Pennsylvania Dem attends event with Biden, but not in his district

Rep. Mark Critz (D-Pa.) continues to keep the Obama administration at arm's length, even as he accepts its fundraising help.

Critz represents Pennsylvania's 12th district, but traveled to Pittsburgh, which is in the 14th, on Monday for a fundraising event with Vice President Joe Biden.

During the special election earlier this year that saw him succeed the late Rep. John Murtha (D-Pa.), Critz benefited from a fundraiser that was also staged in the city.

Biden is thought to be unpopular in Critz's coal-country district because of comments he made about building coal power plants during the 2008 campaign.

During the midday event at the Rivers Club in downtown Pittsburgh, Critz acknowledged his differences with the Obama administration on coal issues.

"Although I'm at odds with the administration over this issue, he is
 willing to come here and campaign for me,'' Critz said of Biden.

Rep. Kathy Dahlkemper (D-Pa.) also attended the event. "We do have a very tough race in front of us, both Mark and I,” she said, according to the pool report.

President Obama, meanwhile, was also helping his party raise money. He spoke at a fundraiser hosted by former NBA star Alonzo Mourning at his Coral Gables home. The $1 million expected to be raised from the event is going to the Democratic Congressional Campaign Committee and Florida Rep. Ron Klein (D).


Oregon Republican compares healthcare reform to slavery law

An Oregon Republican running for the House recently compared the Democrats' healthcare reform bill to the Fugitive Slave Act.

Republican Scott Bruun, who is challenging freshman Rep. Kurt Schrader (D-Ore.), told a crowd in Canby, Ore., during an Oct. 7 speech that the healthcare bill was "right up there" with the infamous slave act.

The bill, passed in 1850, required any runaway slaves who had escaped their bondage and were living free in the Northern states be returned to their owners.

"I would argue that from a fiscal perspective, it's probably the worst piece of legislation this nation's ever passed," Bruun said during a speech that was recorded by a Democratic campaign tracker.

The audience clapped its approval, but then Bruun continued.

"From a social perspective, it's right up there, I would argue — probably the fugitive slave law was worse," he added. "But still, the healthcare bill was pretty darn bad."



RNC Chair Steele stops at Mount Rushmore

Republican National Committee Chairman Michael Steele plans to stop at Mount Rushmore in South Dakota on Monday, but his party's House candidate won't be joining him.

Kristi Noem, who's challenging Rep. Stephanie Herseth Sandlin (D-S.D.), has a previously scheduled "hunting event" on the other side of the state and won't be able to appear with Steele at the rally, according to her campaign.

Steele has been on a national bus tour for the past several weeks.
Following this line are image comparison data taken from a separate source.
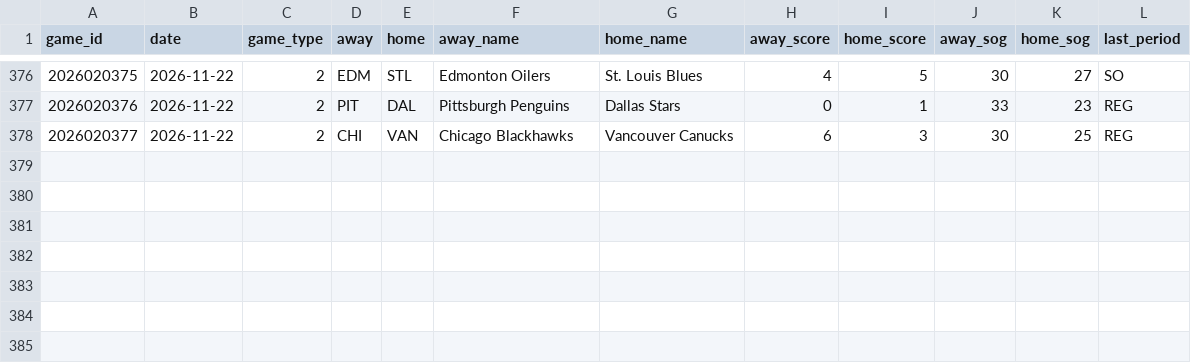
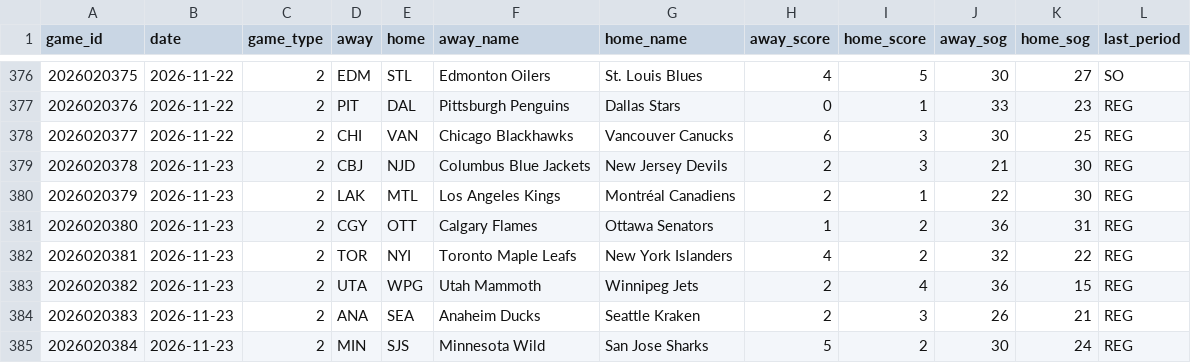
Before and after one commit to juhaopesonen/NHL-stats, a CSV file: data/2026-27/games.csv, drawn as a sheet; only a part is shown, gaps mark what is left out.

```diff
--- a/data/2026-27/games.csv
+++ b/data/2026-27/games.csv
@@ -378 +378,8 @@ game_id,date,game_type,away,home,away_name,home_name,away_score,home_score,away_
 2026020377,2026-11-22,2,CHI,VAN,Chicago Blackhawks,Vancouver Canucks,6,3,30,25,REG
+2026020378,2026-11-23,2,CBJ,NJD,Columbus Blue Jackets,New Jersey Devils,2,3,21,30,REG
+2026020379,2026-11-23,2,LAK,MTL,Los Angeles Kings,Montréal Canadiens,2,1,22,30,REG
+2026020380,2026-11-23,2,CGY,OTT,Calgary Flames,Ottawa Senators,1,2,36,31,REG
+2026020381,2026-11-23,2,TOR,NYI,Toronto Maple Leafs,New York Islanders,4,2,32,22,REG
+2026020382,2026-11-23,2,UTA,WPG,Utah Mammoth,Winnipeg Jets,2,4,36,15,REG
+2026020383,2026-11-23,2,ANA,SEA,Anaheim Ducks,Seattle Kraken,2,3,26,21,REG
+2026020384,2026-11-23,2,MIN,SJS,Minnesota Wild,San Jose Sharks,5,2,30,24,REG
```
Also changed, not shown: data/2026-27/goalies.csv, data/2026-27/injuries.csv, 13 other files.
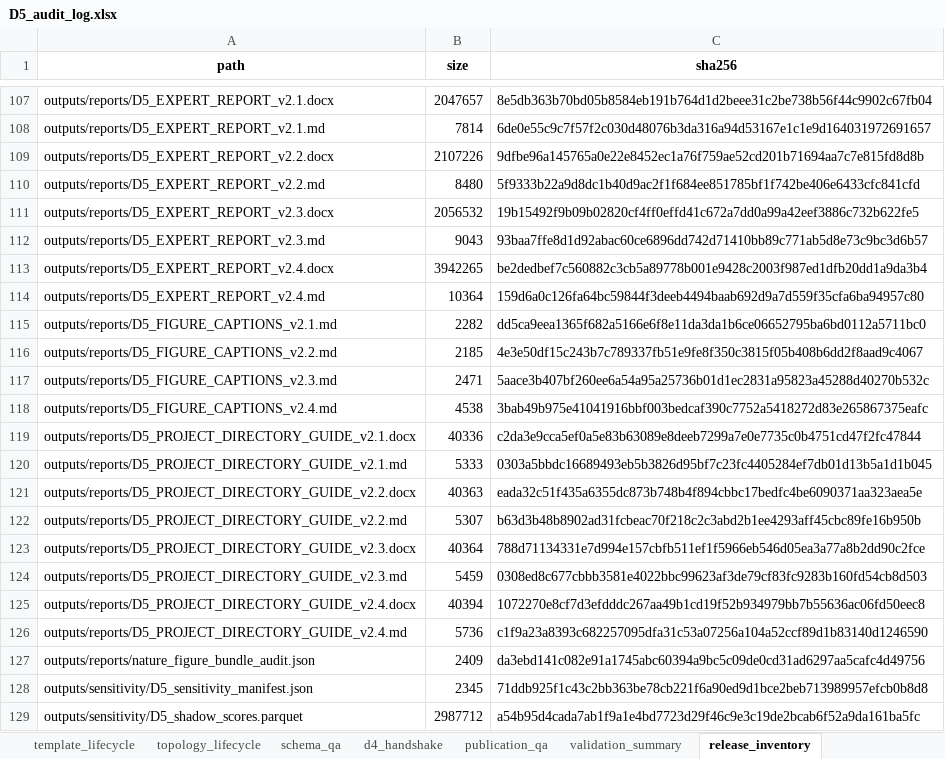
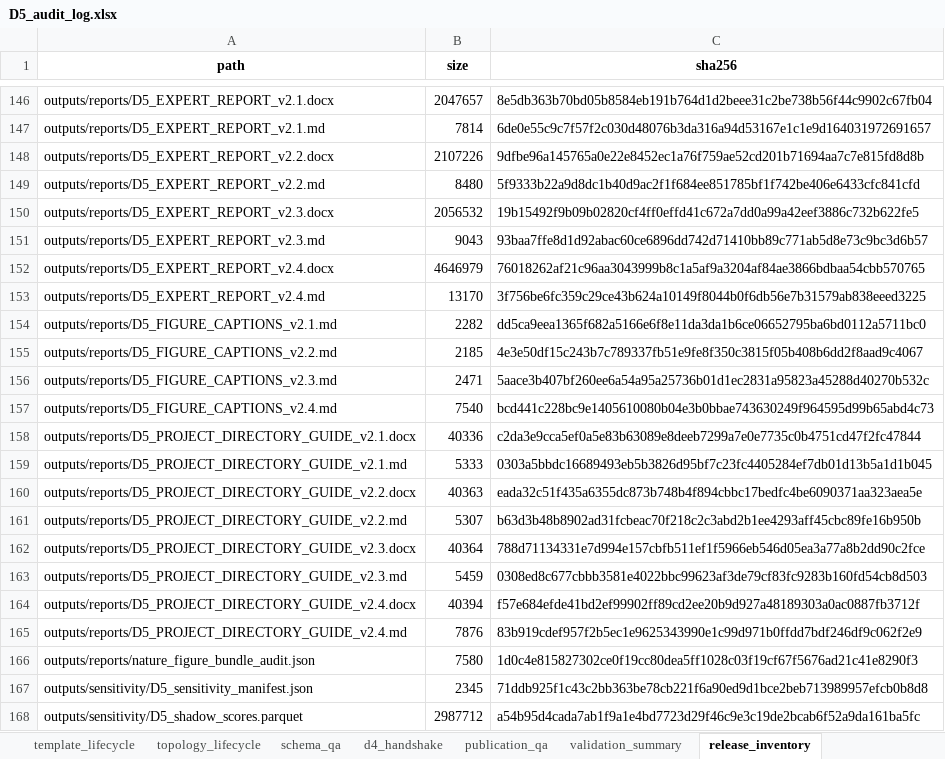
Before and after one commit to muzi-1998/beian_tree, an Excel workbook: Project 1 Data Quality Assessment/D5 Topological Role Consistency and Structural Representativeness/outputs/local/D5_audit_log.xlsx, sheet release_inventory, drawn as a sheet; only a part is shown, gaps mark what is left out; values as stored, in another font and other column widths than the file's, no borders; addresses are those after the commit; the diff covers the shown part only; the diff names each change by its address in the sheet, - before the commit and + after, or states it on an @@ line.

```diff
--- a/Project 1 Data Quality Assessment/D5 Topological Role Consistency and Structural Representativeness/outputs/local/D5_audit_log.xlsx (sheet release_inventory)
+++ b/Project 1 Data Quality Assessment/D5 Topological Role Consistency and Structural Representativeness/outputs/local/D5_audit_log.xlsx (sheet release_inventory)
-B152 (size): 3942265
+B152 (size): 4646979
-C152 (sha256): be2dedbef7c560882c3cb5a89778b001e9428c2003f987ed1dfb20dd1a9da3b4
+C152 (sha256): 76018262af21c96aa3043999b8c1a5af9a3204af84ae3866bdbaa54cbb570765
-B153 (size): 10364
+B153 (size): 13170
-C153 (sha256): 159d6a0c126fa64bc59844f3deeb4494baab692d9a7d559f35cfa6ba94957c80
+C153 (sha256): 3f756be6fc359c29ce43b624a10149f8044b0f6db56e7b31579ab838eeed3225
-B157 (size): 4538
+B157 (size): 7540
-C157 (sha256): 3bab49b975e41041916bbf003bedcaf390c7752a5418272d83e265867375eafc
+C157 (sha256): bcd441c228bc9e1405610080b04e3b0bbae743630249f964595d99b65abd4c73
-C164 (sha256): 1072270e8cf7d3efdddc267aa49b1cd19f52b934979bb7b55636ac06fd50eec8
+C164 (sha256): f57e684efde41bd2ef99902ff89cd2ee20b9d927a48189303a0ac0887fb3712f
-B165 (size): 5736
+B165 (size): 7876
-C165 (sha256): c1f9a23a8393c682257095dfa31c53a07256a104a52ccf89d1b83140d1246590
+C165 (sha256): 83b919cdef957f2b5ec1e9625343990e1c99d971b0ffdd7bdf246df9c062f2e9
-B166 (size): 2409
+B166 (size): 7580
-C166 (sha256): da3ebd141c082e91a1745abc60394a9bc5c09de0cd31ad6297aa5cafc4d49756
+C166 (sha256): 1d0c4e815827302ce0f19cc80dea5ff1028c03f19cf67f5676ad21c41e8290f3
```
Also changed, not shown: 39 added rows and 100 edited cells elsewhere in this sheet, Project 1 Data Quality Assessment/D5 Topological Role Consistency and Structural Representativeness/outputs/audit/support_migration/D5_support_migration_audit.xlsx, 38 other files.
His appearance in South Dakota falls on Native American Day, which the state celebrates in lieu of Columbus Day. Democrats noted the coincidence in a release linking Noem to her party's beleaguered chairman.

"Of all days, Noem and the [South Dakota] Republican Party chose Native American Day to bring a scandal-plagued national political partisan to South Dakota to benefit her campaign," Erin McCarrick, the South Dakota Democratic Party's executive director, said in a statement. "Either Noem didn't remember when Native American Day was, or she didn't care and scheduled this event on the same day anyway."

Steele will also visit one of the RNC's field offices in Rapid City. There are four of the party's "victory offices" in the state.

Meanwhile, Noem's camp announced Monday she raised $1,110,288 in the third quarter. She had $776,945 cash on hand as of Sept. 30. Herseth Sandlin has yet to release her fundraising total for the last three months.

Also on Monday, the Rapid City Journal reported the Democratic Congressional Campaign Committee cut its TV ad reservation in the state from $500,000 to close to $350,000.

--Updated at 1:02 p.m.



Mike Oliverio will be right there when former President Bill Clinton rallies for Gov. Joe Manchin on Monday.